Source material:
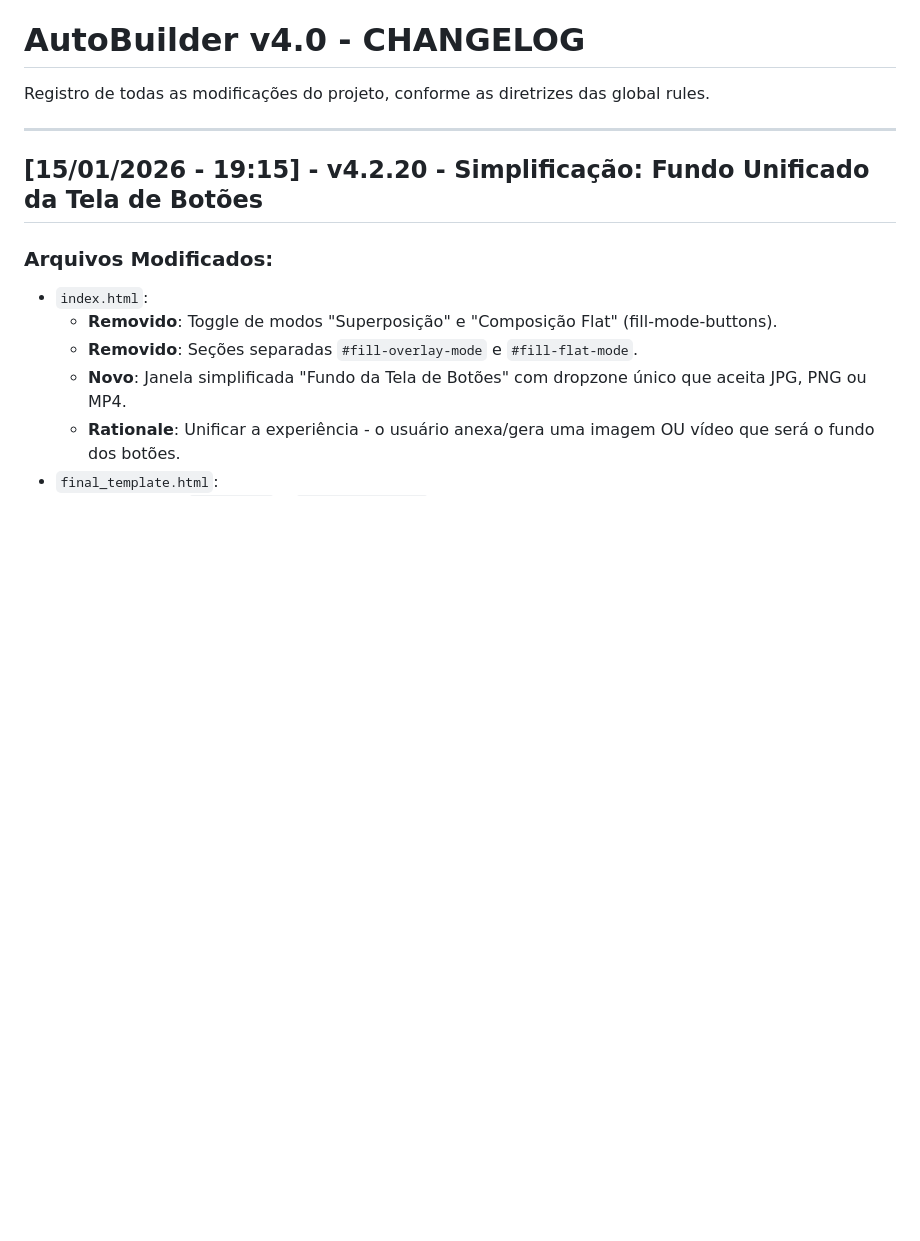
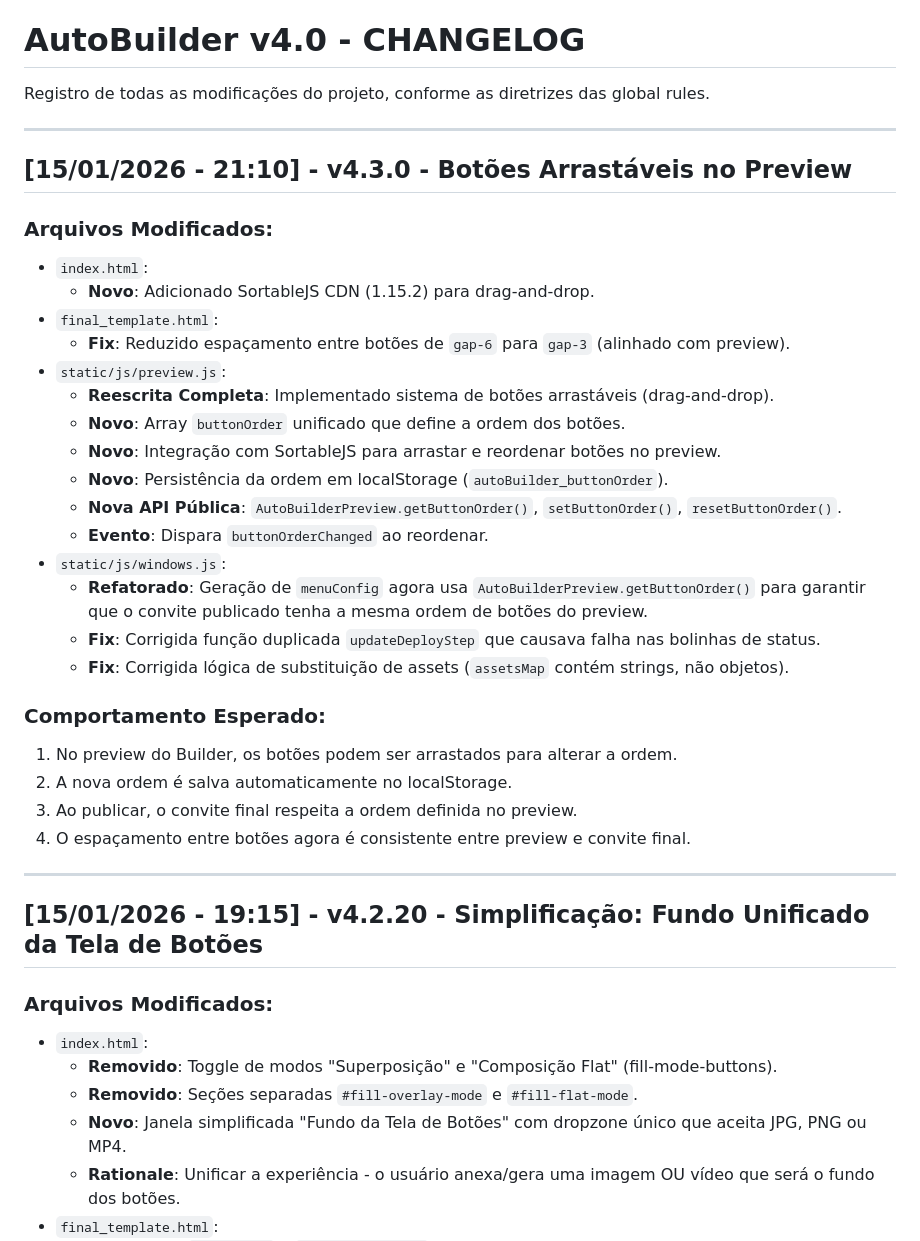
Before and after one commit to mforgedesign/Builders, a Markdown page: v4/CHANGELOG.md, the part around the change. Drawn GitHub-style; blank space fills up the shorter version.

```diff
--- a/v4/CHANGELOG.md
+++ b/v4/CHANGELOG.md
@@ -1,6 +1,32 @@
 # AutoBuilder v4.0 - CHANGELOG
 
 Registro de todas as modificações do projeto, conforme as diretrizes das global rules.
+
+---
+
+## [15/01/2026 - 21:10] - v4.3.0 - Botões Arrastáveis no Preview
+### Arquivos Modificados:
+*   `index.html`:
+    *   **Novo**: Adicionado SortableJS CDN (1.15.2) para drag-and-drop.
+*   `final_template.html`:
+    *   **Fix**: Reduzido espaçamento entre botões de `gap-6` para `gap-3` (alinhado com preview).
+*   `static/js/preview.js`:
+    *   **Reescrita Completa**: Implementado sistema de botões arrastáveis (drag-and-drop).
+    *   **Novo**: Array `buttonOrder` unificado que define a ordem dos botões.
+    *   **Novo**: Integração com SortableJS para arrastar e reordenar botões no preview.
+    *   **Novo**: Persistência da ordem em localStorage (`autoBuilder_buttonOrder`).
+    *   **Nova API Pública**: `AutoBuilderPreview.getButtonOrder()`, `setButtonOrder()`, `resetButtonOrder()`.
+    *   **Evento**: Dispara `buttonOrderChanged` ao reordenar.
+*   `static/js/windows.js`:
+    *   **Refatorado**: Geração de `menuConfig` agora usa `AutoBuilderPreview.getButtonOrder()` para garantir que o convite publicado tenha a mesma ordem de botões do preview.
+    *   **Fix**: Corrigida função duplicada `updateDeployStep` que causava falha nas bolinhas de status.
+    *   **Fix**: Corrigida lógica de substituição de assets (`assetsMap` contém strings, não objetos).
+
+### Comportamento Esperado:
+1. No preview do Builder, os botões podem ser arrastados para alterar a ordem.
+2. A nova ordem é salva automaticamente no localStorage.
+3. Ao publicar, o convite final respeita a ordem definida no preview.
+4. O espaçamento entre botões agora é consistente entre preview e convite final.
 
 ---
 
```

What you should do:
A faithful copy of all the data above, without its pictures, is the expected result.

Your solution:
Before and after one commit to mforgedesign/Builders, a Markdown page: v4/CHANGELOG.md, the part around the change. Drawn GitHub-style; blank space fills up the shorter version.

```diff
--- a/v4/CHANGELOG.md
+++ b/v4/CHANGELOG.md
@@ -1,6 +1,32 @@
 # AutoBuilder v4.0 - CHANGELOG
 
 Registro de todas as modificações do projeto, conforme as diretrizes das global rules.
+
+---
+
+## [15/01/2026 - 21:10] - v4.3.0 - Botões Arrastáveis no Preview
+### Arquivos Modificados:
+*   `index.html`:
+    *   **Novo**: Adicionado SortableJS CDN (1.15.2) para drag-and-drop.
+*   `final_template.html`:
+    *   **Fix**: Reduzido espaçamento entre botões de `gap-6` para `gap-3` (alinhado com preview).
+*   `static/js/preview.js`:
+    *   **Reescrita Completa**: Implementado sistema de botões arrastáveis (drag-and-drop).
+    *   **Novo**: Array `buttonOrder` unificado que define a ordem dos botões.
+    *   **Novo**: Integração com SortableJS para arrastar e reordenar botões no preview.
+    *   **Novo**: Persistência da ordem em localStorage (`autoBuilder_buttonOrder`).
+    *   **Nova API Pública**: `AutoBuilderPreview.getButtonOrder()`, `setButtonOrder()`, `resetButtonOrder()`.
+    *   **Evento**: Dispara `buttonOrderChanged` ao reordenar.
+*   `static/js/windows.js`:
+    *   **Refatorado**: Geração de `menuConfig` agora usa `AutoBuilderPreview.getButtonOrder()` para garantir que o convite publicado tenha a mesma ordem de botões do preview.
+    *   **Fix**: Corrigida função duplicada `updateDeployStep` que causava falha nas bolinhas de status.
+    *   **Fix**: Corrigida lógica de substituição de assets (`assetsMap` contém strings, não objetos).
+
+### Comportamento Esperado:
+1. No preview do Builder, os botões podem ser arrastados para alterar a ordem.
+2. A nova ordem é salva automaticamente no localStorage.
+3. Ao publicar, o convite final respeita a ordem definida no preview.
+4. O espaçamento entre botões agora é consistente entre preview e convite final.
 
 ---
 
```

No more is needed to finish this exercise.